At Birth, What Does Your Baby Know and Feel?

From birth, infants live in a two-person social world—you and your baby.

That is, they coordinate their behaviors with those of their primary caretaker, who will play with them from the very start.

You will notice how they are alert from their first moments after birth and have active minds and multiple physical and emotional needs.  Parents can encourage their babies to learn during their baby’s first twelve months—How? Mostly through play!


Babies are dazzling, brilliant, and smart learners. Through play, you can learn how your baby’s mind works, how to relate to her, and how to engage with her.

As you will see, babies are looking to interact and engage from the beginning. Yes! From the absolute beginning! At birth, they can differentiate human faces and voices from other sights and sounds—and they prefer them.


Within a few days, babies recognize familiar faces, voices, and smells and prefer them to unfamiliar ones. So, they choose you over others with their gazes.

Remarkably, a baby’s line of sight or vision is most clearly focused at the distance of a person holding them. It’s as if they are “designed to see the people who love them more clearly than anything else.” How wonderful!


Babies love novelty. If they see the same picture over and over, they lose interest. Show them something else, and they perk right up!

Babies recognize new and repeated noises. As a newborn, if a baby hears a noise, he will look in that direction, suggesting he already expects to see something to which the noise directed him to.

Babies Connect Sound and Vision


By five months old, their minds are even more complex, discriminating between what sound goes with what object or face.

Then by the time they are nine months old, they have discovered that something hasn’t disappeared when it’s been covered or hidden from view. They discover this through repetition. What a fun year of progression you have ahead of you!

Babies do what they see! They are attuned to people and are active imitators early on. Stick out your tongue at a baby, and she will stick out her tongue at you. Similarly, open your mouth and your infant will open hers. This is at one month old! How fast babies learn from us.

“In order to imitate, newborn babies must somehow understand the similarity between an internal feeling and the external face they see, like a round shape with a long pink thing at the bottom moving back and forth [the tongue].”

Further, babies seem to know things have three dimensions. They know that something that looks curved also feels curved!

Babies Recognizing their Personal Self

From the time they are born they seem to be in touch with their movements, aches, and tickles. This is a very early recognition of their personal self.

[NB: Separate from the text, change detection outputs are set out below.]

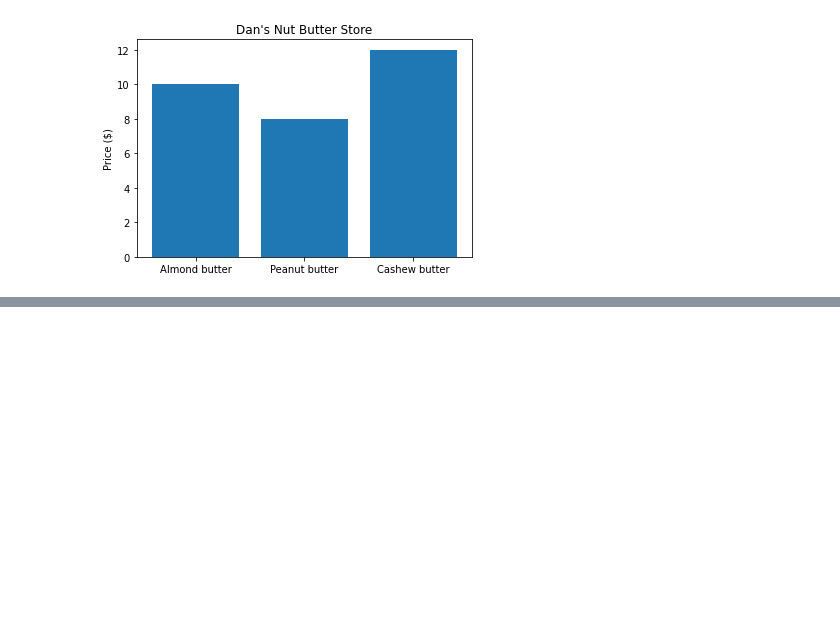
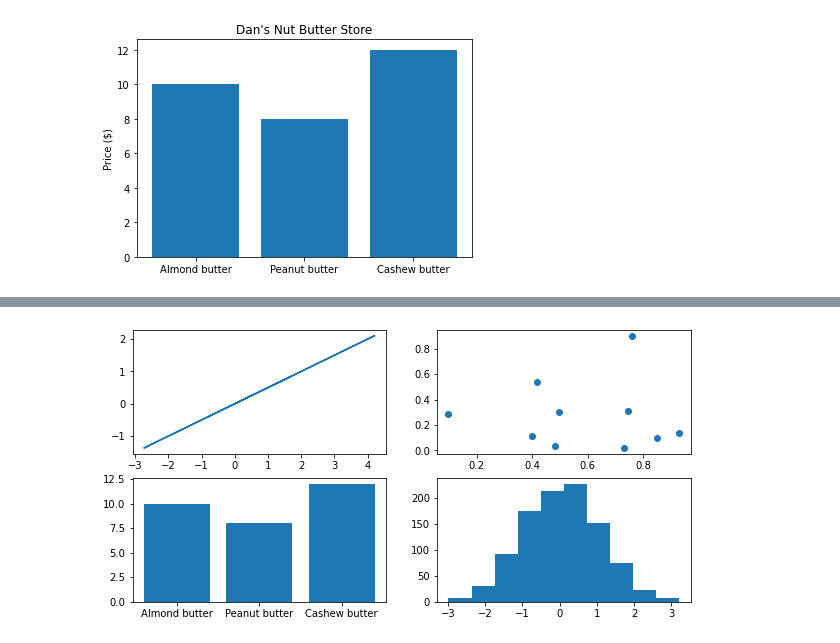
Before and after one commit to parth-bhadra/ml-101, a Jupyter notebook: introduction-to-matplotlib.ipynb, the cells around one changed output, grey strips where cells are left out. Saved outputs shown, nothing was run; the diff lists cells and outputs as text; code cells hidden in the pictures; blank space fills up the shorter version.

```diff
--- a/introduction-to-matplotlib.ipynb
+++ b/introduction-to-matplotlib.ipynb
@@ -115,0 +128,11 @@ ax.set(title="Dan's Nut Butter Store",
+# %%
+# subplot option 1
+fig, ((ax00,ax01), (ax10,ax11)) = plt.subplots(nrows=2, ncols=2, figsize=(10,5))
+
+#plot to each different axis
+ax00.plot(x, x/2);
+ax01.scatter(np.random.random(10), np.random.random(10));
+ax10.bar(nut_butter_prices.keys(), nut_butter_prices.values());
+ax11.hist(np.random.randn(1000));
+# %% [output]
+[figure, added]
```
Also changed, not shown: parts of 45 cells of this notebook, 3 other files.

From birth, they also sense somehow that their bodily movements of that growing personal self are like yours. So, they notice movements of yours they can see yet not feel.

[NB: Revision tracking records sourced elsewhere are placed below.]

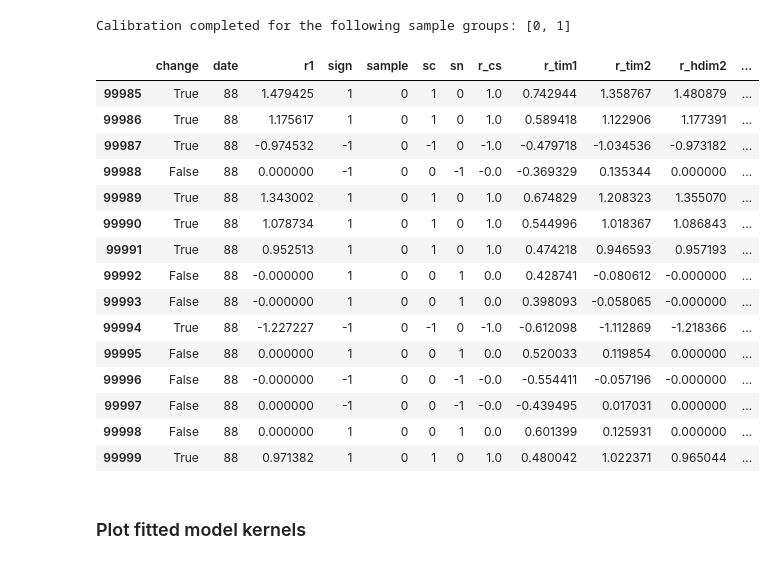
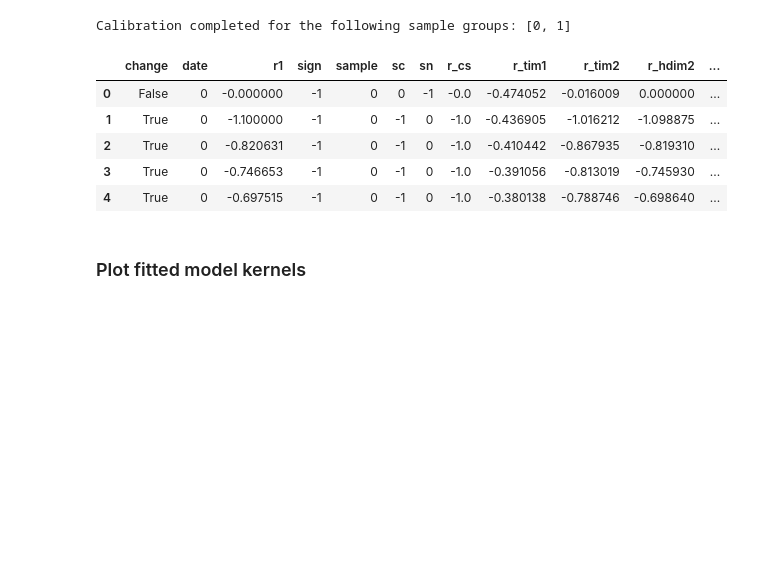
Before and after one commit to felixpatzelt/priceprop, a Jupyter notebook: examples/calibrate_batch_demo.ipynb, the cells around one changed output. Saved outputs shown, nothing was run; the diff lists cells and outputs as text; code cells hidden in the pictures; blank space fills up the shorter version.

```diff
--- a/examples/calibrate_batch_demo.ipynb
+++ b/examples/calibrate_batch_demo.ipynb
@@ -41,30 +39,30 @@ c = (powerlaw_psd_gaussian(1-gamma_c, steps) > 0)
 # ---------------------------------------------
 
 # maximum lag for propagator kernel
-lmax = 2**9
-lags = np.arange(1,lmax+1)
+maxlag = 2**8
+lags = np.arange(1,maxlag+1)
 
 # time steps
 t = np.arange(steps, dtype=int)
 
 # some power law kernels
-## differential kernel
-k_n = prop.k_pow(lmax+1, prop.beta_from_gamma(gamma_s))
-k_c = prop.k_pow(lmax+1, prop.beta_from_gamma(gamma_s))
+k_n = prop.k_pow(maxlag+1, prop.beta_from_gamma(gamma_s)) * 0.25
+k_c = prop.k_pow(maxlag+1, prop.beta_from_gamma(gamma_s))
+k_n[0] = 0
+k_n[1] = .1
 
-k_n[0] = 0
 r = prop.hdim2(s, c, k_n, k_c)
 # %% [markdown]
 Create a dataframe that resembles the way actual trading data may be analysed
 # %%
 # simulate split over different days
-mean_day_length = 2**9
+mean_day_length = 2**8
 trades = pd.DataFrame({
     'r1':         r,  # one-step mid-return
     'sign':       s,  # signed volume (quantity) of a single trade
     'change':     c,  # change indicator
     # simulate days of different lenghts
-    'date':       np.cumsum(np.random.rand(len(c)) / mean_day_length / 1.1).astype(int)
+    'date':       np.cumsum(np.random.rand(len(c)) / mean_day_length).astype(int)
 })
 # split in two sample groups for out-of-sample analysis
 trades['sample'] = trades['date'] % 2
@@ -80,6 +78,6 @@ trades.head()
 # %% [markdown]
 Now the trades are added to a dictionary which allows to collect also the price responses, correlation matrices, etc. for later analyses.
 # %%
-db = {'tt': trades, 'lmax': lmax} # tt stands for true trades, i.e. after merging transactions
+db = {'tt': trades} # tt stands for true trades, i.e. after merging transactions
 # %% [markdown]
 ### Calibrate and simulate the models
@@ -95,24 +100,14 @@ print db['cal'].keys()
 Calibration completed for the following sample groups: [0, 1]
 # %%
 # the simulated time-series should now be included in the trades dataframe
-db['tt'].tail(15)
+db['tt'].head()
 # %% [output]
 |  | change | date | r1 | sign | sample | sc | sn | r_cs | r_tim1 | r_tim2 | r_hdim2 | ... |
-| 99985 | True | 88 | 1.479425 | 1 | 0 | 1 | 0 | 1.0 | 0.742944 | 1.358767 | 1.480879 | ... |
-| 99986 | True | 88 | 1.175617 | 1 | 0 | 1 | 0 | 1.0 | 0.589418 | 1.122906 | 1.177391 | ... |
-| 99987 | True | 88 | -0.974532 | -1 | 0 | -1 | 0 | -1.0 | -0.479718 | -1.034536 | -0.973182 | ... |
-| 99988 | False | 88 | 0.000000 | -1 | 0 | 0 | -1 | -0.0 | -0.369329 | 0.135344 | 0.000000 | ... |
-| 99989 | True | 88 | 1.343002 | 1 | 0 | 1 | 0 | 1.0 | 0.674829 | 1.208323 | 1.355070 | ... |
-| 99990 | True | 88 | 1.078734 | 1 | 0 | 1 | 0 | 1.0 | 0.544996 | 1.018367 | 1.086843 | ... |
-| 99991 | True | 88 | 0.952513 | 1 | 0 | 1 | 0 | 1.0 | 0.474218 | 0.946593 | 0.957193 | ... |
-| 99992 | False | 88 | -0.000000 | 1 | 0 | 0 | 1 | 0.0 | 0.428741 | -0.080612 | -0.000000 | ... |
-| 99993 | False | 88 | -0.000000 | 1 | 0 | 0 | 1 | 0.0 | 0.398093 | -0.058065 | -0.000000 | ... |
-| 99994 | True | 88 | -1.227227 | -1 | 0 | -1 | 0 | -1.0 | -0.612098 | -1.112869 | -1.218366 | ... |
-| 99995 | False | 88 | 0.000000 | 1 | 0 | 0 | 1 | 0.0 | 0.520033 | 0.119854 | 0.000000 | ... |
-| 99996 | False | 88 | -0.000000 | -1 | 0 | 0 | -1 | -0.0 | -0.554411 | -0.057196 | -0.000000 | ... |
-| 99997 | False | 88 | 0.000000 | -1 | 0 | 0 | -1 | -0.0 | -0.439495 | 0.017031 | 0.000000 | ... |
-| 99998 | False | 88 | 0.000000 | 1 | 0 | 0 | 1 | 0.0 | 0.601399 | 0.125931 | 0.000000 | ... |
-| 99999 | True | 88 | 0.971382 | 1 | 0 | 1 | 0 | 1.0 | 0.480042 | 1.022371 | 0.965044 | ... |
+| 0 | False | 0 | -0.000000 | -1 | 0 | 0 | -1 | -0.0 | -0.474052 | -0.016009 | 0.000000 | ... |
+| 1 | True | 0 | -1.100000 | -1 | 0 | -1 | 0 | -1.0 | -0.436905 | -1.016212 | -1.098875 | ... |
+| 2 | True | 0 | -0.820631 | -1 | 0 | -1 | 0 | -1.0 | -0.410442 | -0.867935 | -0.819310 | ... |
+| 3 | True | 0 | -0.746653 | -1 | 0 | -1 | 0 | -1.0 | -0.391056 | -0.813019 | -0.745930 | ... |
+| 4 | True | 0 | -0.697515 | -1 | 0 | -1 | 0 | -1.0 | -0.380138 | -0.788746 | -0.698640 | ... |
 # %% [markdown]
 ### Plot fitted model kernels
 # %%
```
Also changed, not shown: parts of 10 cells of this notebook, 6 other files.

Other Aspects of the Environment Babies Key Into

While we know that babies love human voices and faces, they also show interest in stripes and edges. You can show your babies different pictures and notice where they look. Babies turn toward complex patterns such as stripes with high contrast—not simple patterns with little contrast.

For example, they love checkerboards and bull’s-eyes. Babies also notice the differences between the brightness and texture of two surfaces and where objects begin and end. So, they can identify edges, allowing them to separate different objects.

Babies also learn from watching things move, which provides more clues about where things begin and end than edges alone. Even young babies can follow the movements of an object right in front of them. Remarkably, they also seem to be able to predict where an object will move in the future.

In an experiment, a ball was rolling and rolled behind a screen. The baby, who was watching, expected to see the ball come out from the screen’s other side. If the ball never emerged, the baby looked even longer and more intently to the edge of the screen—where the ball should have gone.

Or, she even looked on the path the ball should have taken. It’s as if she was able to predict where the ball should be if it rolled behind the screen, if it rolled beyond it, and when it should get there.

Babies also seem to discriminate between a ball that is close up or far away, as well as, when an even bigger ball is close and far. In other words, they understand size constancy!

Babies Recognize Different Emotions

Babies can discriminate between different emotions on people’s faces and hear the different voice tones that correspond with them, such as happy, sad, and angry.

By one year, they discriminate people from objects and look to their mothers as a reference to know what to prefer and what to reject. For example, if a grown-up looks into two boxes and shows a happy face when she looks in one and a disgusted face at the other, the baby will prefer the box with the happy expression linked to it. The baby doesn’t only recognize the grown-up feels happy or disgusted, but also that she feels this about something in particular.

Imitation of Actions


Additionally, one-year-old babies can remember past actions and imitate them.

For example, when an experimenter touched the top of a box to his forehead, it lit up. The baby could watch but not touch the object. One week later the babies were given the same box, and they instantly touched their foreheads to the top of the box.

How memory is working so early on is fantastic.